With poignant recollections, unexpected insights, and humorous tales, the two women welcome you into their unique friendship. You’ll also gain a rare glimpse into the traditions and ways of the Amish as Miriam recalls special occasions and shares family recipes throughout the book.
Plain Wisdom is a heartwarming celebration of God, womanhood, and the search for beauty that unites us all. So grab your cup and your quilt and settle in for a soul-comforting read with Plain Wisdom.
Let me just say that I enjoyed this book way more than I ever expected to! When I first started reading it, I would read a couple of pages here, a couple there, and I didn't invest a lot of time with it in the very beginning. I finally decided to pick it up again a couple of days ago, and really allowed myself to enjoy it fully.
Well....the rest was history! In no time flat, it became nearly impossible to put down! I soaked up each chapter, and the wisdom contained within. Some chapters spoke to me more than others, and some had morsels of wisdom that I would go back and read again.
Even though Miriam and Cindy are from two completely different worlds, they share how similar they really are. Whether it was the daily tasks of being a mother, their commitments to their husbands, or their devotion to their friends, their goals were the same. They've trusted God to lead and direct their lives, and let Him shine through them to bless others.
I think that anyone that reads this book will have something that speaks to them.
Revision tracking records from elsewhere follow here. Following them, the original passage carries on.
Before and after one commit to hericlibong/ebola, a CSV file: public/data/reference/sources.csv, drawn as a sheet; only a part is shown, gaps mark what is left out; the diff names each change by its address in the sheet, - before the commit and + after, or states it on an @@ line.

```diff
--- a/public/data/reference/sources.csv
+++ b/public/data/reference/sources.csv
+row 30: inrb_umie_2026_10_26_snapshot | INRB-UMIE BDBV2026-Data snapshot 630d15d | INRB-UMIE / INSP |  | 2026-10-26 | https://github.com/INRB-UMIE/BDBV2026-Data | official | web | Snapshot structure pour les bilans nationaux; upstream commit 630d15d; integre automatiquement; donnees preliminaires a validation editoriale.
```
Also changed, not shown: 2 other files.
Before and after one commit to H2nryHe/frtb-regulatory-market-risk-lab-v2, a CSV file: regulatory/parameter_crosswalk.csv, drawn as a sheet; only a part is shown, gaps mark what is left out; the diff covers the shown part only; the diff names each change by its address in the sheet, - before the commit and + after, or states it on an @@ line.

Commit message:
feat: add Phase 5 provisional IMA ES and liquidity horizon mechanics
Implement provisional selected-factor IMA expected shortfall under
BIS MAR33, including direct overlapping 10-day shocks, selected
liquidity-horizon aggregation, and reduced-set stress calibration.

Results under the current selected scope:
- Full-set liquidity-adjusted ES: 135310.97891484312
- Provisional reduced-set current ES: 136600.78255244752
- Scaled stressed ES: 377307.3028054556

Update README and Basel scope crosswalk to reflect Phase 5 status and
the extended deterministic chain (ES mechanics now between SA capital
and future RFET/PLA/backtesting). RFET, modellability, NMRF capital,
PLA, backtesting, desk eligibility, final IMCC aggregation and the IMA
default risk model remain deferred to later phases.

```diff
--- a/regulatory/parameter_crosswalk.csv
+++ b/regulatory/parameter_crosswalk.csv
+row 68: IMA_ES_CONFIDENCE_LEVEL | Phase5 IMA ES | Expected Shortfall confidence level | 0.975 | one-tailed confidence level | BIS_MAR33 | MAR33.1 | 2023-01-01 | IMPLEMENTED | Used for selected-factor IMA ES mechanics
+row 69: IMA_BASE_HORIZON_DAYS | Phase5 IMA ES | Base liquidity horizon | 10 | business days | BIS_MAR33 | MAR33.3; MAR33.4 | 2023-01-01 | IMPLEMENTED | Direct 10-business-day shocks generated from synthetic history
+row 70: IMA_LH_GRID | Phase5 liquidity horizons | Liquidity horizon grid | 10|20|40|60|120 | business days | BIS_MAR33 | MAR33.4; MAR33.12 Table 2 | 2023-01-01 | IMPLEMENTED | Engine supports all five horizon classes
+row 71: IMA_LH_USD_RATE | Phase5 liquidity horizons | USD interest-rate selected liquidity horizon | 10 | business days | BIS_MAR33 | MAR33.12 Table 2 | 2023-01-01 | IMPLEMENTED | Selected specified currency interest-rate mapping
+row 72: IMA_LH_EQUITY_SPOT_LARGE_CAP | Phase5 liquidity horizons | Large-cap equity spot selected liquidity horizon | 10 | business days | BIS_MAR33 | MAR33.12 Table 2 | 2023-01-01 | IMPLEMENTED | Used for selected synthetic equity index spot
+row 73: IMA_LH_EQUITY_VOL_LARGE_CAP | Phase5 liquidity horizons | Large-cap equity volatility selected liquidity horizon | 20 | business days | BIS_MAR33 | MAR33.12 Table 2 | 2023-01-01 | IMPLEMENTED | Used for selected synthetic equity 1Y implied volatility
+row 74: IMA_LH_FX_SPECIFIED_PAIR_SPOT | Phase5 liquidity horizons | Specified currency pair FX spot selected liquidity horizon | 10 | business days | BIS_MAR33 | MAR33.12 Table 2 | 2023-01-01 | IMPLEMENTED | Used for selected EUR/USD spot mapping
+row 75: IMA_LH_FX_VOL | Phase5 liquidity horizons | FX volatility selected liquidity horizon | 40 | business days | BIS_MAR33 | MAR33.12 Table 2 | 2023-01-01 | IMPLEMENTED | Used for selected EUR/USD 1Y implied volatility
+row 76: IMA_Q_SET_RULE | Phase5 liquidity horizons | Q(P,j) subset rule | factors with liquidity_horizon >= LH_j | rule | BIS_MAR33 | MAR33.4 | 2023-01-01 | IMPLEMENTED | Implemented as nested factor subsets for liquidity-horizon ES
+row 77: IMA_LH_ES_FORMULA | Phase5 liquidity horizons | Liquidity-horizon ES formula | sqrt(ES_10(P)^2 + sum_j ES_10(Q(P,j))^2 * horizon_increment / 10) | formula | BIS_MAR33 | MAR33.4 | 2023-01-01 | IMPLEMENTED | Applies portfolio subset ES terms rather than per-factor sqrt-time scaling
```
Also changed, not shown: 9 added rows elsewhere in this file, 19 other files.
My moment came almost at the very end in the chapter called "Opportunity for the Taking." Now, I have been a procrastinator all my life, and no, it's not something that I'm proud of. I've missed deadlines, had to eat some crow on a few occasions where I didn't step up to the plate like I should have, and missed opportunities for all sorts of things that I would've enjoyed being a part of, whether it was a benefit to me or a benefit to someone else. Well, this one little statement that Miriam made in this chapter brought it all into perspective for me--"One little deed done in time is worth more than a thousand good intentions." I had to stop right there and say a little prayer that God would help me take action quicker on the things that are important, and to focus my time on things that are meaningful.
This book was such a blessing to me, and I have no doubt that it will be to so many people. For folks that are fans of Amish fiction (like me), this book provides a handful of insights into the daily routines of the Amish. It's a very quick read with short chapters, and there's even a few tasty recipes scattered throughout. I hope you'll take the time to read Plain Wisdom, and I pray it will be a blessing to you as it was to me.
**Many thanks to Waterbrook Multnomah for providing a copy for review through their Blogging for Books Program. If you enjoyed my review, please visit this link to rate it (I'd really appreciate it!).